[What is expected]:
You are asked to filter the data below and copy every line holding "TODO".

[Detected change data]
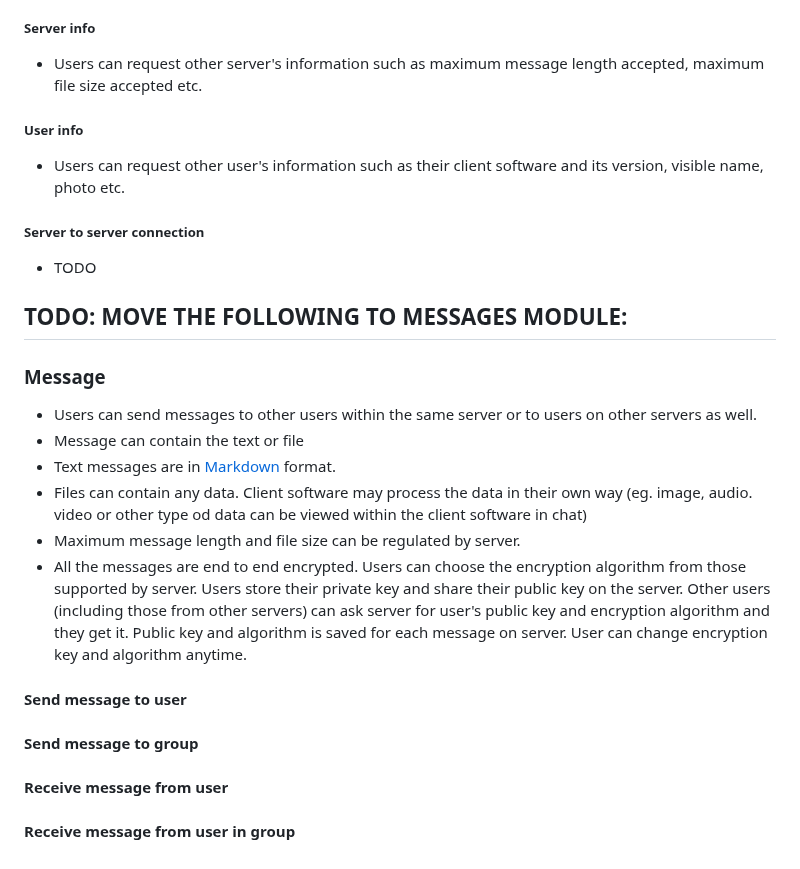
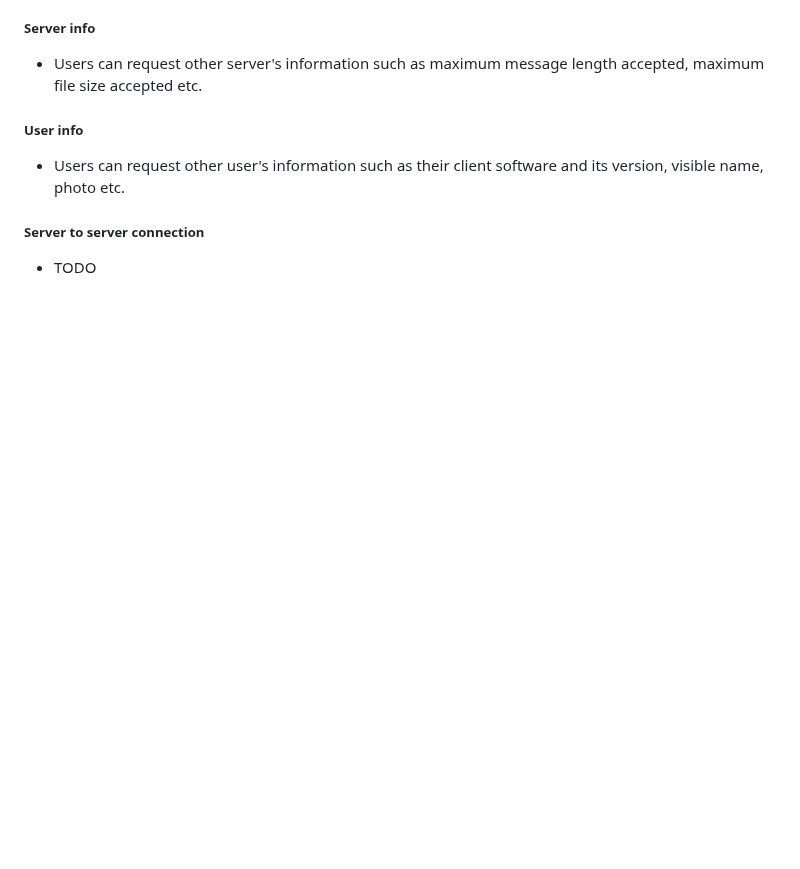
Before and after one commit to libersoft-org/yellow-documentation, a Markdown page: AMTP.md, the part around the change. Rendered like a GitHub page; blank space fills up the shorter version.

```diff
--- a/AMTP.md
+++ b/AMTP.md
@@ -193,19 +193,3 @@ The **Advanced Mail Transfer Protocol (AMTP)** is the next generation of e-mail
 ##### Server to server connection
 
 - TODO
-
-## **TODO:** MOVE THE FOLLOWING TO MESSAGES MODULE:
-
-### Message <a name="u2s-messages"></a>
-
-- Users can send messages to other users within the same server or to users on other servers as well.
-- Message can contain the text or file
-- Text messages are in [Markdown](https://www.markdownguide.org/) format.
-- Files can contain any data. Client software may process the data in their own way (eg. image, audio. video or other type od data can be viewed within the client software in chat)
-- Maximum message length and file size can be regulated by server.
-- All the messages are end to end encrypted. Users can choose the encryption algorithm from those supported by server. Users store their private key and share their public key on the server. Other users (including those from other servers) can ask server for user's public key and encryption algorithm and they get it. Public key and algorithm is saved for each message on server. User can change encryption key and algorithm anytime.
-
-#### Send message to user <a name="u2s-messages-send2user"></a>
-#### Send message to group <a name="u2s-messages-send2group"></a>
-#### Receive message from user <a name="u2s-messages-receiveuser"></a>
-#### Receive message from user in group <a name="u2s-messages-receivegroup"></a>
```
* * *
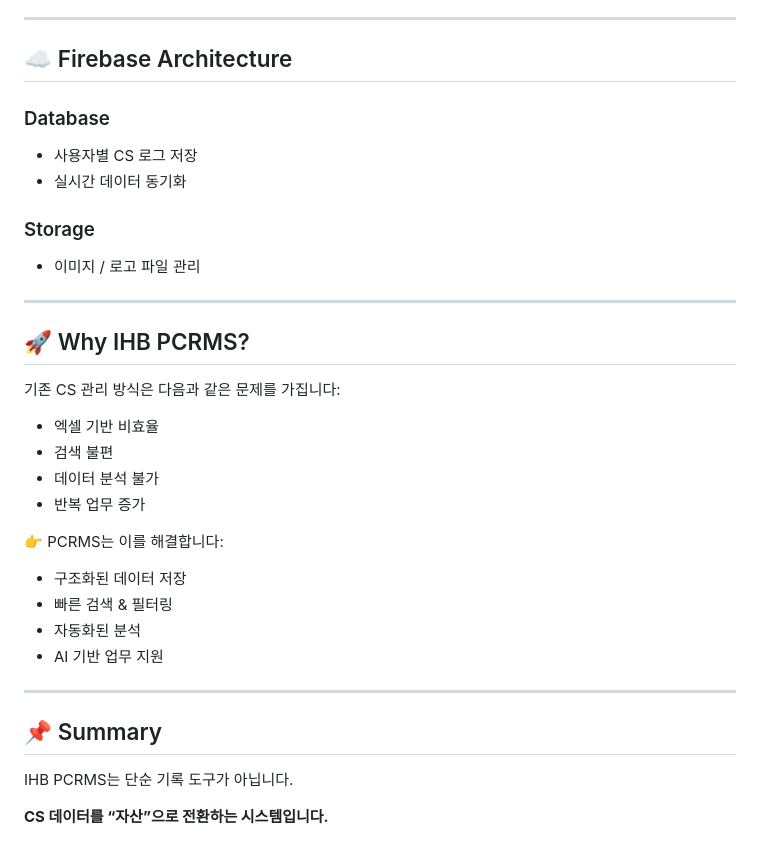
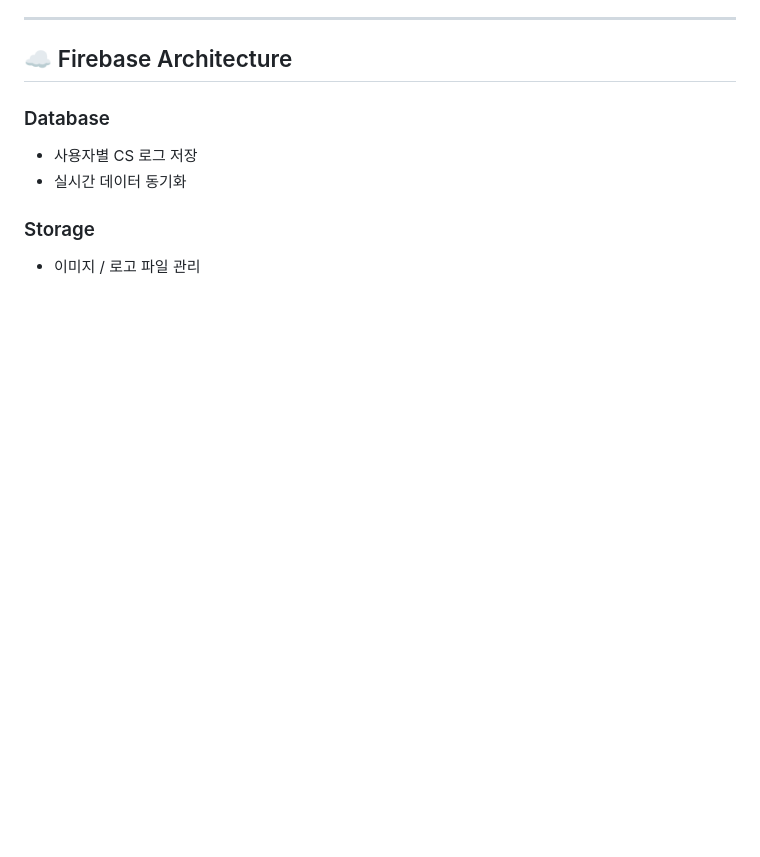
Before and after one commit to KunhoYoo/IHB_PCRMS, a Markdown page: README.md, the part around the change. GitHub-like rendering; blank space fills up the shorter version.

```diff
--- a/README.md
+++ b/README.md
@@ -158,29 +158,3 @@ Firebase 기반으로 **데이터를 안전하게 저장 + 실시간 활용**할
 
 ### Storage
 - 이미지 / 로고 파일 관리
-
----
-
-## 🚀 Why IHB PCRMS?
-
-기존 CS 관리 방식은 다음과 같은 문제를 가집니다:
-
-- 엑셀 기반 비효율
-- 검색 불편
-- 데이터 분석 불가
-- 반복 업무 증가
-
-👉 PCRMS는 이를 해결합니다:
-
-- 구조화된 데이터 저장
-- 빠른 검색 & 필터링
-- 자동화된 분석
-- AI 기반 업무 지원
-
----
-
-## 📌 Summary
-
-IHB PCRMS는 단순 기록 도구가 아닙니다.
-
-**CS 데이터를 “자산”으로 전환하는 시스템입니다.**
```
--
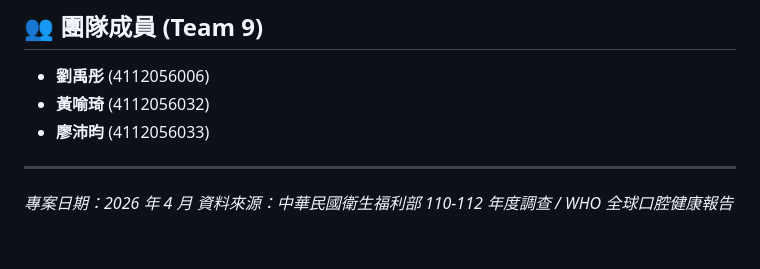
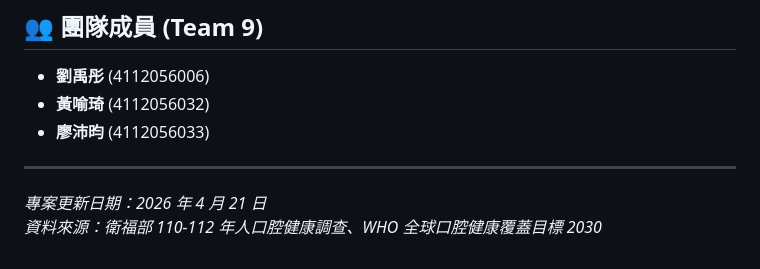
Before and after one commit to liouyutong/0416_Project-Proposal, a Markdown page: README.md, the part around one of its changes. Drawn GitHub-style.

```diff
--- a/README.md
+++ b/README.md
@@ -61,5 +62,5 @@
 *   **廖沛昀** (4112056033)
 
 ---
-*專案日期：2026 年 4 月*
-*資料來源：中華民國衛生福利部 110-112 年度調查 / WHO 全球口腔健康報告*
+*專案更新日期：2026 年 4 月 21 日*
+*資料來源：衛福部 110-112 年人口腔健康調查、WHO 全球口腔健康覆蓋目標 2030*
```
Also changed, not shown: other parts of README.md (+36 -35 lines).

[Reply]:
 - TODO
-## **TODO:** MOVE THE FOLLOWING TO MESSAGES MODULE:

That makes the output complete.